Executive management is a challenging and highly skilled field, that requires a high calibre of candidates whatever the industry. The ascent to executive management is a difficult one, but one rewarded with trust, responsibility, and longevity in a lucrative and engaging career path.
Executive management is a role with unique pressures, both internal and external; managers must effectively chart a course through unpredictable economic landscapes and ever-shifting business needs. But there is one internal pressure that can be a major cause of stress and anxiety – especially for managers new to the position. That pressure is corruption.
Corruption is a catch-all term for the various ways in which leaders and management figures can act against the wider interests of their industry, business or even staff. Corruption is largely defined in terms of the tangible, material costs it can inflict upon businesses and larger industries.
According to leading anti-corruption organisation Transparency International, over £1.2 billion is lost to corruption and corruption-adjacent behaviour in UK markets. Further to that, over £100 billion of corrupt money flows through the UK economy each year.
But the costs aren’t merely financial. Corruption can have direct implications on the health and longevity of businesses, threatening the employment status of their staff members. The effects of corruption can also serve to undermine progressive endeavours and policy, leading to regressive business development with dramatic consequences for local communities and global initiatives – from environmental concerns to hyper-local socio-economic factors.
Corruption is a wide-ranging practice with wide-ranging consequences. But how exactly can it develop within a business, and by what mechanisms can corruption occur?
Typically, corruption describes the illegal efforts of individuals to impact a business for personal gain. One of the most common forms of corruption is bribery, in which high-ranking leaders and authority figures are paid money by third parties for special treatment, favours, or inside information.
Leadership figures can also use their position of influence and authority to install third parties in other positions of influence, for personal gain or wider industry influence with the same effect. The term ‘nepotism’ describes when authority figures create opportunities for family members, irrespective of experience or aptitude for a role.
There is also a more naked form of corruption, in the form of embezzlement. Embezzlement is, in essence, the misappropriation of business assets for personal gain. This may be the theft of assets, or the naked taking of company money, followed by attempts to cover tracks with business decisions and accounting ‘tricks’.
Corruption is a real and present concern for businesses of any size, and management should remain open to the possibility that corruption could develop within their team at any one time.
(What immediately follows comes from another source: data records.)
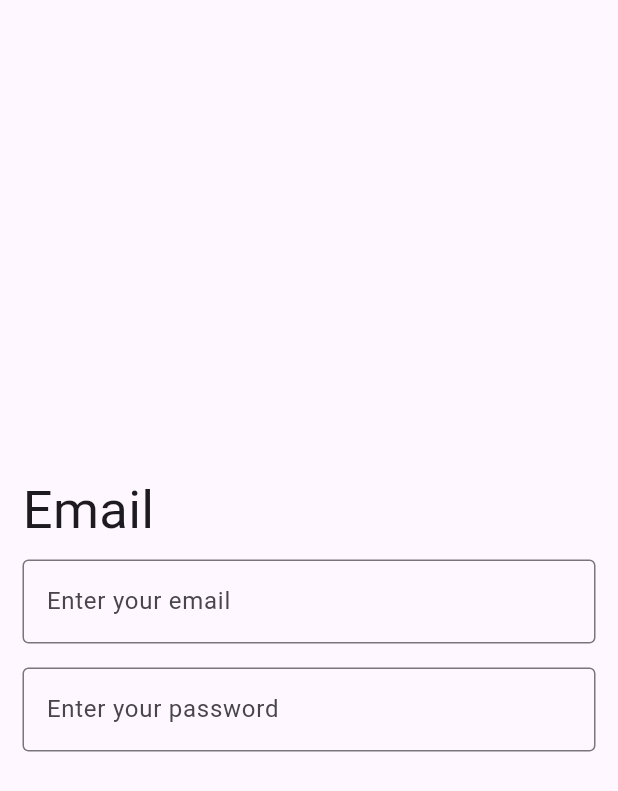
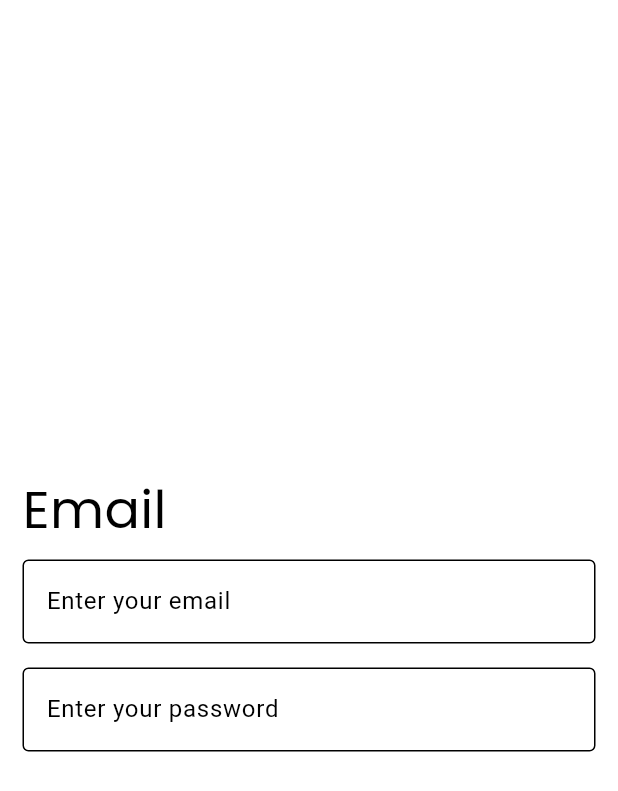
Before and after one commit to FDAsico/pawfect, a Flutter app: the screen it shows after launch, on a phone screen of 412 x 824 dp. Shown: the top 791 px of the screen. Run offline on Flutter 3.47's test engine with Material 3 defaults, Android fonts, the light colour scheme and no system bars; our stand-ins replace google_fonts.

Commit message:
Added ThemeData

```diff
--- a/lib/app.dart
+++ b/lib/app.dart
@@ -1,5 +1,6 @@
 import 'package:flutter/material.dart';
 import 'package:pawfect/screens/login/login.dart';
+import 'package:google_fonts/google_fonts.dart';
 // import 'screens/home/home.dart';
 
 class App extends StatelessWidget {
@@ -8,7 +9,28 @@ class App extends StatelessWidget {
   @override
   Widget build(BuildContext context) {
     return MaterialApp(
+      title: 'Pawfect Naga',
       home: Login(),
+      theme: ThemeData(
+        colorScheme: ColorScheme.light(
+          primary: Color.fromARGB(255, 95, 79, 134),
+          //onPrimary: onPrimary,
+          //secondary: secondary,
+          //onSecondary: onSecondary,
+        ),
+        textTheme: TextTheme(
+          displayLarge: const TextStyle(
+            fontSize: 72,
+            fontWeight: FontWeight.bold,
+          ),
+          titleLarge: GoogleFonts.poppins(
+            fontSize: 30,
+            fontStyle: FontStyle.italic,
+          ),
+          bodyMedium: GoogleFonts.poppins(),
+          displaySmall: GoogleFonts.poppins(),
+        ),
+      ),
     );
   }
 }
```
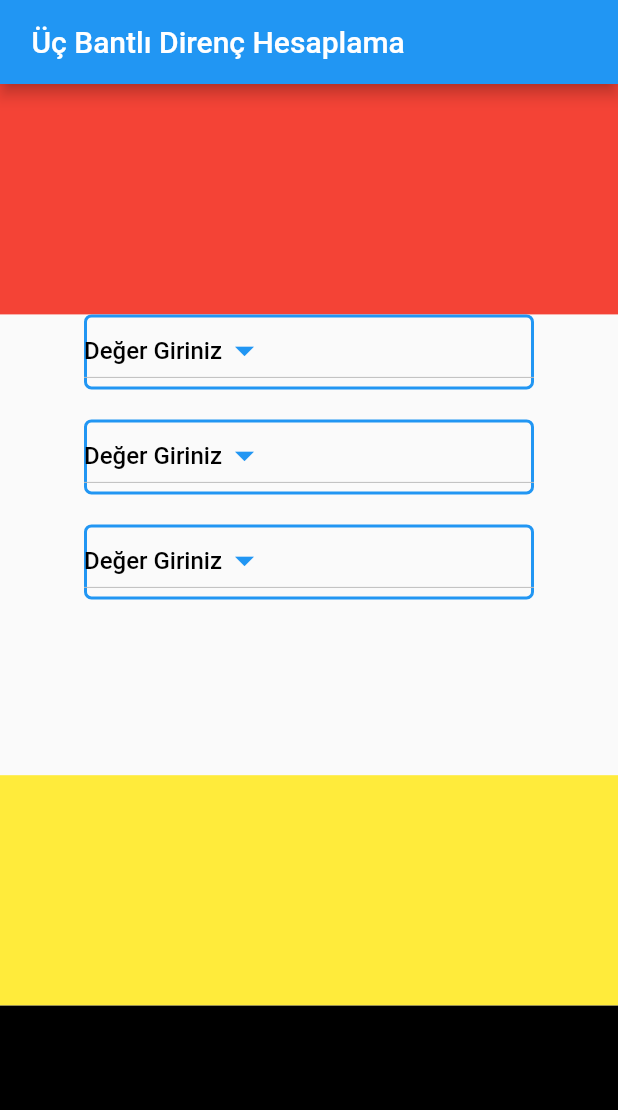
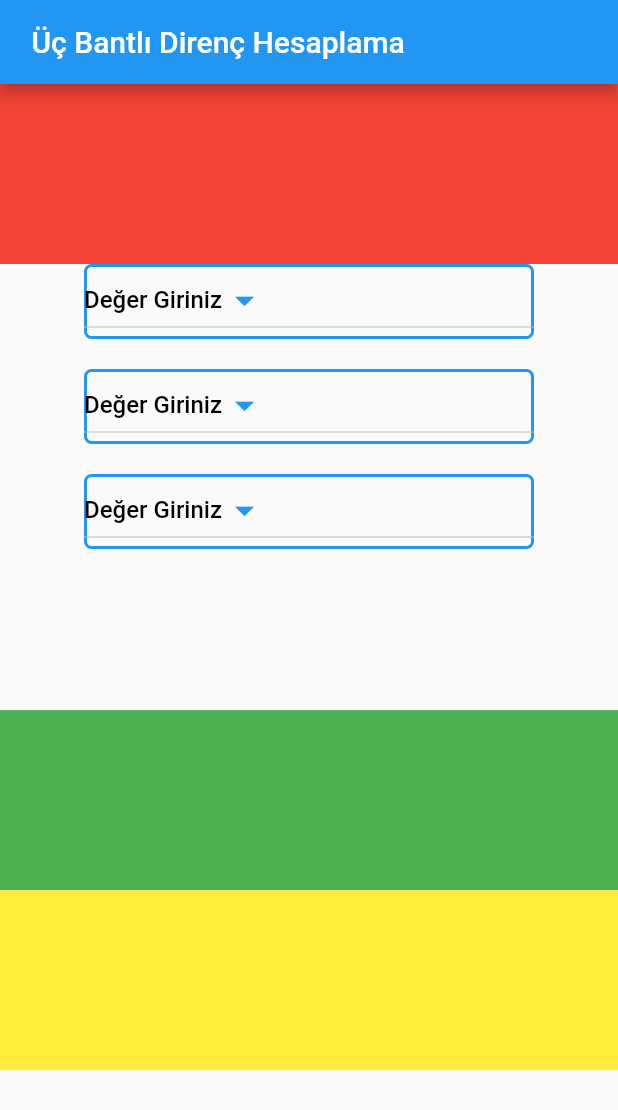
Before and after one commit to SeckinY1/Flutter-Projects, a Flutter app: the screen it shows after launch, on a phone screen of 412 x 824 dp. Shown: the top 1110 px of the screen. Run offline on Flutter 3.47's test engine with Material 2 defaults, Android fonts, the phone set to English and light mode, and no system bars.

Commit message:
Tasarım çalışmalarına devam ediliyor.

```diff
--- a/direnc_uygulamasi/lib/screens/uc_bant_hesaplama.dart
+++ b/direnc_uygulamasi/lib/screens/uc_bant_hesaplama.dart
@@ -45,9 +45,9 @@ class _UcBantHesaplamaState extends State<UcBantHesaplama> {
       body: Column(
         mainAxisAlignment: MainAxisAlignment.start,
         children: [
-          Expanded(flex: 2, child: Container(color: Colors.red)),
-          Expanded(
-              flex: 4,
+          Container(height: 120, color: Colors.red),
+          SizedBox(
+            height: 297.445,
             child: Column(
               children: [
                 BantSecimi(
@@ -87,9 +87,10 @@ class _UcBantHesaplamaState extends State<UcBantHesaplama> {
                       });
                     })
               ],
-              )),
-          Expanded(flex: 2, child: Container(color: Colors.yellow)),
-          Expanded(flex: 2, child: Container(color: Colors.black)),
+            ),
+          ),
+          Container(height: 120, color: Colors.green),
+          Container(height: 120, color: Colors.yellow),
         ],
       ),
     );
```
Lines whose indentation alone changed are shown as unchanged.
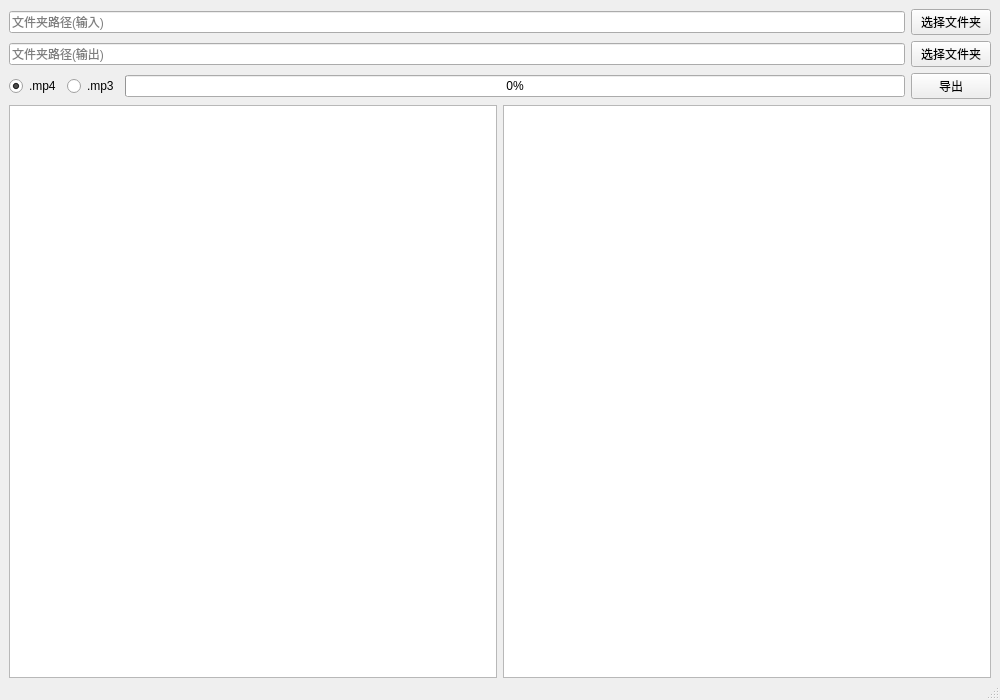
Before: the Qt Designer form src/bilibili_ui.ui in Neo-513/project-qt, drawn with Qt 5.
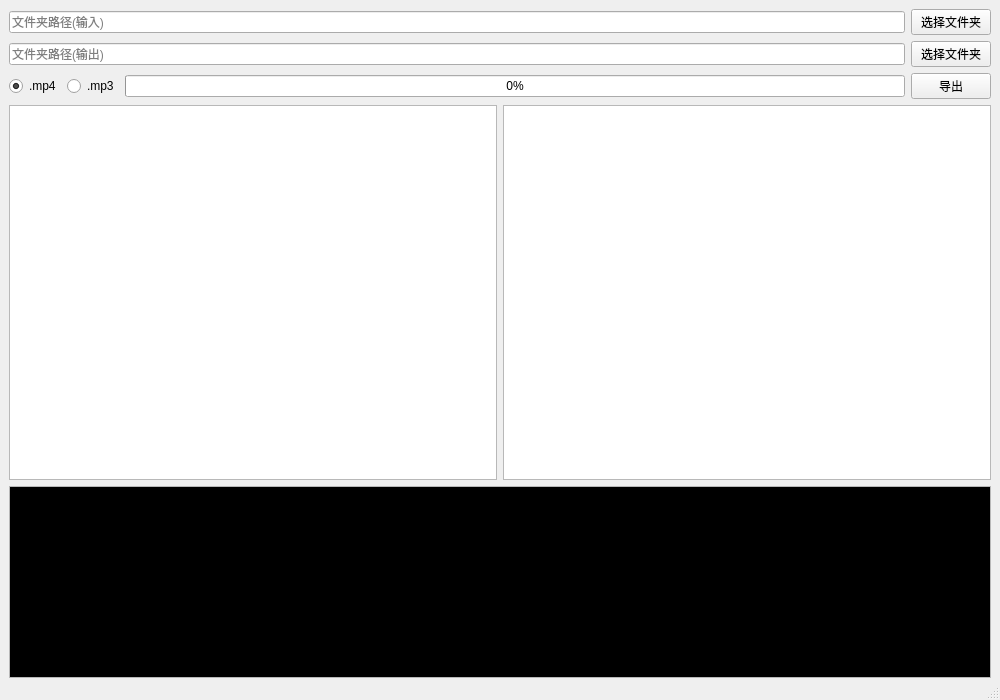
After: the same form once the commit is applied.

```diff
--- a/src/bilibili_ui.ui
+++ b/src/bilibili_ui.ui
@@ -164,6 +164,49 @@
       </item>
      </layout>
     </item>
+    <item>
+     <widget class="QPlainTextEdit" name="plainTextEdit">
+      <property name="sizePolicy">
+       <sizepolicy hsizetype="Expanding" vsizetype="Fixed">
+        <horstretch>0</horstretch>
+        <verstretch>0</verstretch>
+       </sizepolicy>
+      </property>
+      <property name="palette">
+       <palette>
+        <active>
+         <colorrole role="Base">
+          <brush brushstyle="SolidPattern">
+           <color alpha="255">
+            <red>0</red>
+            <green>0</green>
+            <blue>0</blue>
+           </color>
+          </brush>
+         </colorrole>
+        </active>
+        <inactive>
+         <colorrole role="Base">
+          <brush brushstyle="SolidPattern">
+           <color alpha="255">
+            <red>0</red>
+            <green>0</green>
+            <blue>0</blue>
+           </color>
+          </brush>
+         </colorrole>
+        </inactive>
+        <disabled/>
+       </palette>
+      </property>
+      <property name="lineWrapMode">
+       <enum>QPlainTextEdit::LineWrapMode::NoWrap</enum>
+      </property>
+      <property name="readOnly">
+       <bool>true</bool>
+      </property>
+     </widget>
+    </item>
    </layout>
   </widget>
   <widget class="QMenuBar" name="menubar">
```
Left out of the diff: 6 changed lines with no effect on the pictures.
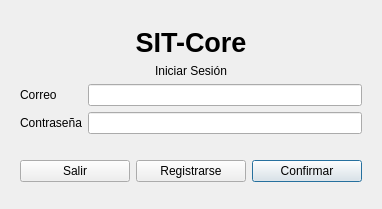
Qt form src/view/login.ui (R0otDrigo/SIT-Core) before a commit.
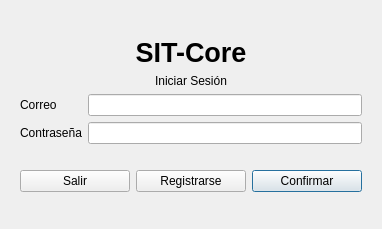
The same form after that commit.

Diff of the .ui file:
```diff
--- a/src/view/login.ui
+++ b/src/view/login.ui
@@ -2,6 +2,14 @@
 <ui version="4.0">
  <class>Login</class>
  <widget class="QWidget" name="Login">
+  <property name="geometry">
+   <rect>
+    <x>0</x>
+    <y>0</y>
+    <width>378</width>
+    <height>229</height>
+   </rect>
+  </property>
   <property name="windowTitle">
    <string>Iniciar Sesión</string>
   </property>
@@ -11,6 +19,12 @@
      <property name="orientation">
       <enum>Qt::Orientation::Vertical</enum>
      </property>
+     <property name="sizeHint" stdset="0">
+      <size>
+       <width>0</width>
+       <height>0</height>
+      </size>
+     </property>
     </spacer>
    </item>
    <item alignment="Qt::AlignmentFlag::AlignHCenter">
@@ -122,6 +136,12 @@
      <property name="orientation">
       <enum>Qt::Orientation::Vertical</enum>
      </property>
+     <property name="sizeHint" stdset="0">
+      <size>
+       <width>0</width>
+       <height>0</height>
+      </size>
+     </property>
     </spacer>
    </item>
   </layout>
```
You should ensure your business’ legal standing is airtight and comprehensive when it comes to in-house corruption, in both ways – not only may you need legal leverage to oust corrupt leaders within your business, but you may also need legal counsel to defend against corruption accusations from other businesses.
An open, transparent approach to anti-corruption policy should be held at all times. Not only can this be reassuring to the staff at all levels, but it can also make it harder for individuals to obscure their methods. A whistleblowing policy should also be instituted to protect staff from coming out about potential corruption.